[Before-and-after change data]
▬▬▬▬▬▬
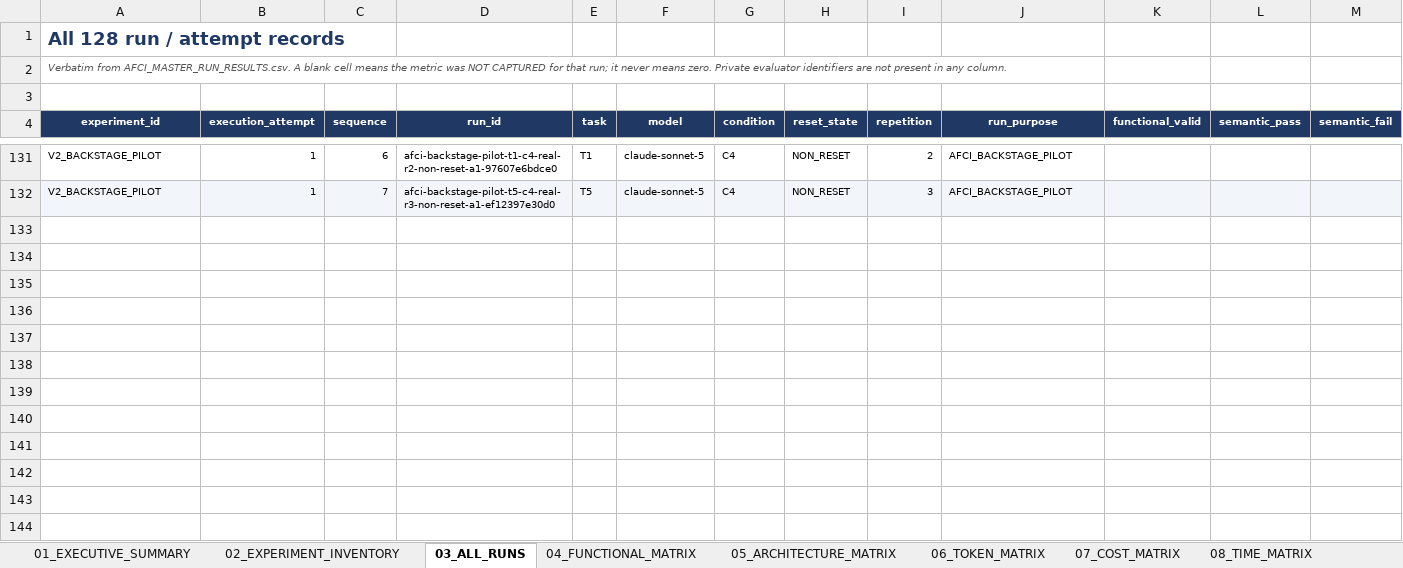
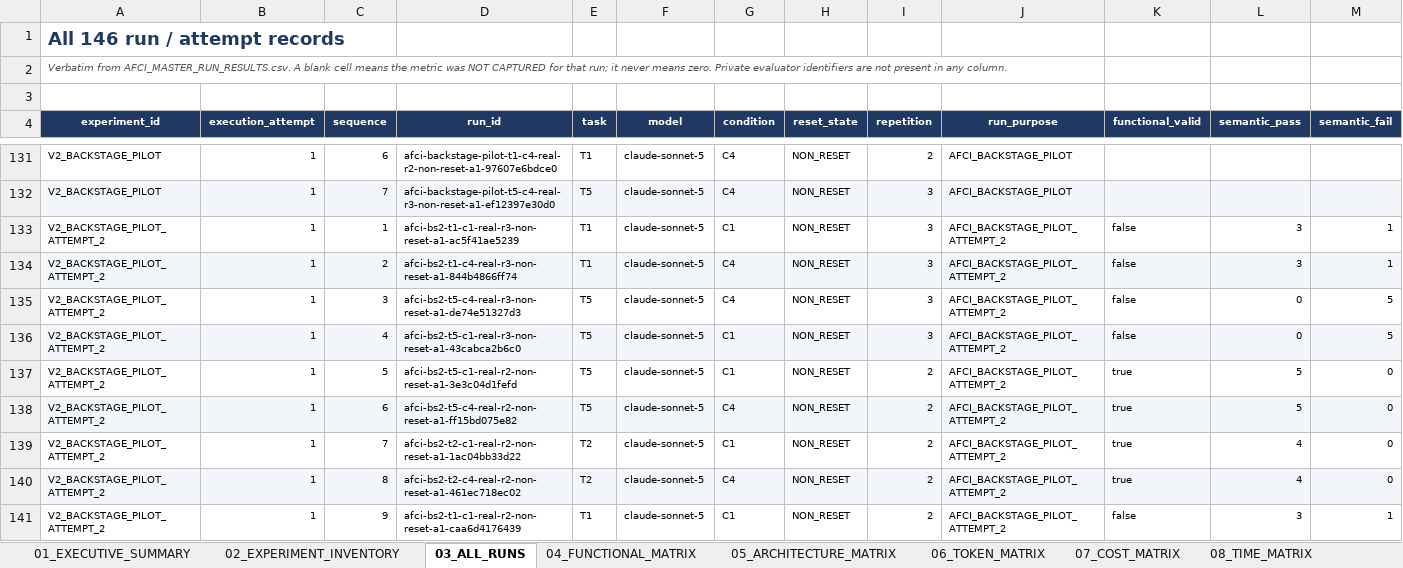
Before and after one commit to thakkarkeyur/afci-bench, an Excel workbook: study-results/professor-delivery/AFCI_Professor_Results.xlsx, sheet 03_ALL_RUNS, drawn as a sheet; only a part is shown, gaps mark what is left out; values as stored, in another font and other column widths than the file's, no borders; rows hold the shown columns only; the diff covers the shown part only; the diff names each change by its address in the sheet, - before the commit and + after, or states it on an @@ line.

Commit message:
docs(v2): regenerate the professor package with Backstage attempt 2
Pinned to evidence commit 49be470, the attempt-2 result commit. 124 checks, 0
mismatches, and the package is byte-reproducible across two consecutive builds.

Attempt 2 enters as a completed, non-confirmatory pilot: 146 run/attempt rows
(was 128) and 56 eligible for analysis (was 50). The two frozen totals the audit
compares against were moved with them, so the audit is still comparing a
constant it would fail on rather than a value it recomputes.

New summary section 8 carries the pilot end to end -- execution integrity, the
primary architecture matrix, the functional matrix, the three s11.1 clauses, the
MAX_TURNS split, the secondary efficiency medians with their coverage, and the
network-preflight accounting -- and the later sections renumber 8-15 to 9-16.

Three corrections the new rows forced, each a pre-existing gap:

  - the experiment inventory counted 7 sets executed and 2 not started, which
    left Backstage attempt 1 in NEITHER bucket. It is now 9 executed and 1 not
    started, and the at-a-glance tables carry both Backstage attempts.
  - "all eligible rows belong to TWO non-confirmatory pilots" is now three, and
    "16 and 8 paired blocks" is now 16, 8 and 3.
  - study-results/README.md indexed 01-06 and silently omitted 07; it now lists
    07 and 08.

eligible_for_analysis marks the 6 rows in the 3 functionally valid paired
blocks, because that column tracks the PAIRED EFFICIENCY analysis. All 18 rows
enter the primary architecture endpoint, which is scored independently of
functional validity, and both the summary and the inventory notes now say so
rather than letting "excluded" be read as "unused".

The provenance section no longer claims the private evaluator repository was
untouched: it received one result-provenance commit (9b047be). Nothing was
pushed to it.

Backstage public leakage validation: 27/27 files clean, now including the ten
attempt-2 result files and the professor PDF.

```diff
--- a/study-results/professor-delivery/AFCI_Professor_Results.xlsx (sheet 03_ALL_RUNS)
+++ b/study-results/professor-delivery/AFCI_Professor_Results.xlsx (sheet 03_ALL_RUNS)
-A1 (experiment_id): All 128 run / attempt records
+A1 (experiment_id): All 146 run / attempt records
+row 133: V2_BACKSTAGE_PILOT_ATTEMPT_2 | 1 | 1 | afci-bs2-t1-c1-real-r3-non-reset-a1-ac5f41ae5239 | T1 | claude-sonnet-5 | C1 | NON_RESET | 3 | AFCI_BACKSTAGE_PILOT_ATTEMPT_2 | false | 3 | 1
+row 134: V2_BACKSTAGE_PILOT_ATTEMPT_2 | 1 | 2 | afci-bs2-t1-c4-real-r3-non-reset-a1-844b4866ff74 | T1 | claude-sonnet-5 | C4 | NON_RESET | 3 | AFCI_BACKSTAGE_PILOT_ATTEMPT_2 | false | 3 | 1
+row 135: V2_BACKSTAGE_PILOT_ATTEMPT_2 | 1 | 3 | afci-bs2-t5-c4-real-r3-non-reset-a1-de74e51327d3 | T5 | claude-sonnet-5 | C4 | NON_RESET | 3 | AFCI_BACKSTAGE_PILOT_ATTEMPT_2 | false | 0 | 5
+row 136: V2_BACKSTAGE_PILOT_ATTEMPT_2 | 1 | 4 | afci-bs2-t5-c1-real-r3-non-reset-a1-43cabca2b6c0 | T5 | claude-sonnet-5 | C1 | NON_RESET | 3 | AFCI_BACKSTAGE_PILOT_ATTEMPT_2 | false | 0 | 5
+row 137: V2_BACKSTAGE_PILOT_ATTEMPT_2 | 1 | 5 | afci-bs2-t5-c1-real-r2-non-reset-a1-3e3c04d1fefd | T5 | claude-sonnet-5 | C1 | NON_RESET | 2 | AFCI_BACKSTAGE_PILOT_ATTEMPT_2 | true | 5 | 0
+row 138: V2_BACKSTAGE_PILOT_ATTEMPT_2 | 1 | 6 | afci-bs2-t5-c4-real-r2-non-reset-a1-ff15bd075e82 | T5 | claude-sonnet-5 | C4 | NON_RESET | 2 | AFCI_BACKSTAGE_PILOT_ATTEMPT_2 | true | 5 | 0
+row 139: V2_BACKSTAGE_PILOT_ATTEMPT_2 | 1 | 7 | afci-bs2-t2-c1-real-r2-non-reset-a1-1ac04bb33d22 | T2 | claude-sonnet-5 | C1 | NON_RESET | 2 | AFCI_BACKSTAGE_PILOT_ATTEMPT_2 | true | 4 | 0
+row 140: V2_BACKSTAGE_PILOT_ATTEMPT_2 | 1 | 8 | afci-bs2-t2-c4-real-r2-non-reset-a1-461ec718ec02 | T2 | claude-sonnet-5 | C4 | NON_RESET | 2 | AFCI_BACKSTAGE_PILOT_ATTEMPT_2 | true | 4 | 0
+row 141: V2_BACKSTAGE_PILOT_ATTEMPT_2 | 1 | 9 | afci-bs2-t1-c1-real-r2-non-reset-a1-caa6d4176439 | T1 | claude-sonnet-5 | C1 | NON_RESET | 2 | AFCI_BACKSTAGE_PILOT_ATTEMPT_2 | false | 3 | 1
```
Also changed, not shown: 9 added rows elsewhere in this sheet, sheet 01_EXECUTIVE_SUMMARY, sheet 02_EXPERIMENT_INVENTORY, sheet 20_RECOMPUTATION_AUDIT, sheet 18_EVIDENCE_MAP, sheet 07_COST_MATRIX, sheet 15_EXCLUSIONS, 1 more sheet, 7 other files.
▬▬▬▬▬▬
» Your instructions:
Please copy out each line of the data in which the word "false" occurs.

» Solved exercise:
+row 133: V2_BACKSTAGE_PILOT_ATTEMPT_2 | 1 | 1 | afci-bs2-t1-c1-real-r3-non-reset-a1-ac5f41ae5239 | T1 | claude-sonnet-5 | C1 | NON_RESET | 3 | AFCI_BACKSTAGE_PILOT_ATTEMPT_2 | false | 3 | 1
+row 134: V2_BACKSTAGE_PILOT_ATTEMPT_2 | 1 | 2 | afci-bs2-t1-c4-real-r3-non-reset-a1-844b4866ff74 | T1 | claude-sonnet-5 | C4 | NON_RESET | 3 | AFCI_BACKSTAGE_PILOT_ATTEMPT_2 | false | 3 | 1
+row 135: V2_BACKSTAGE_PILOT_ATTEMPT_2 | 1 | 3 | afci-bs2-t5-c4-real-r3-non-reset-a1-de74e51327d3 | T5 | claude-sonnet-5 | C4 | NON_RESET | 3 | AFCI_BACKSTAGE_PILOT_ATTEMPT_2 | false | 0 | 5
+row 136: V2_BACKSTAGE_PILOT_ATTEMPT_2 | 1 | 4 | afci-bs2-t5-c1-real-r3-non-reset-a1-43cabca2b6c0 | T5 | claude-sonnet-5 | C1 | NON_RESET | 3 | AFCI_BACKSTAGE_PILOT_ATTEMPT_2 | false | 0 | 5
+row 141: V2_BACKSTAGE_PILOT_ATTEMPT_2 | 1 | 9 | afci-bs2-t1-c1-real-r2-non-reset-a1-caa6d4176439 | T1 | claude-sonnet-5 | C1 | NON_RESET | 2 | AFCI_BACKSTAGE_PILOT_ATTEMPT_2 | false | 3 | 1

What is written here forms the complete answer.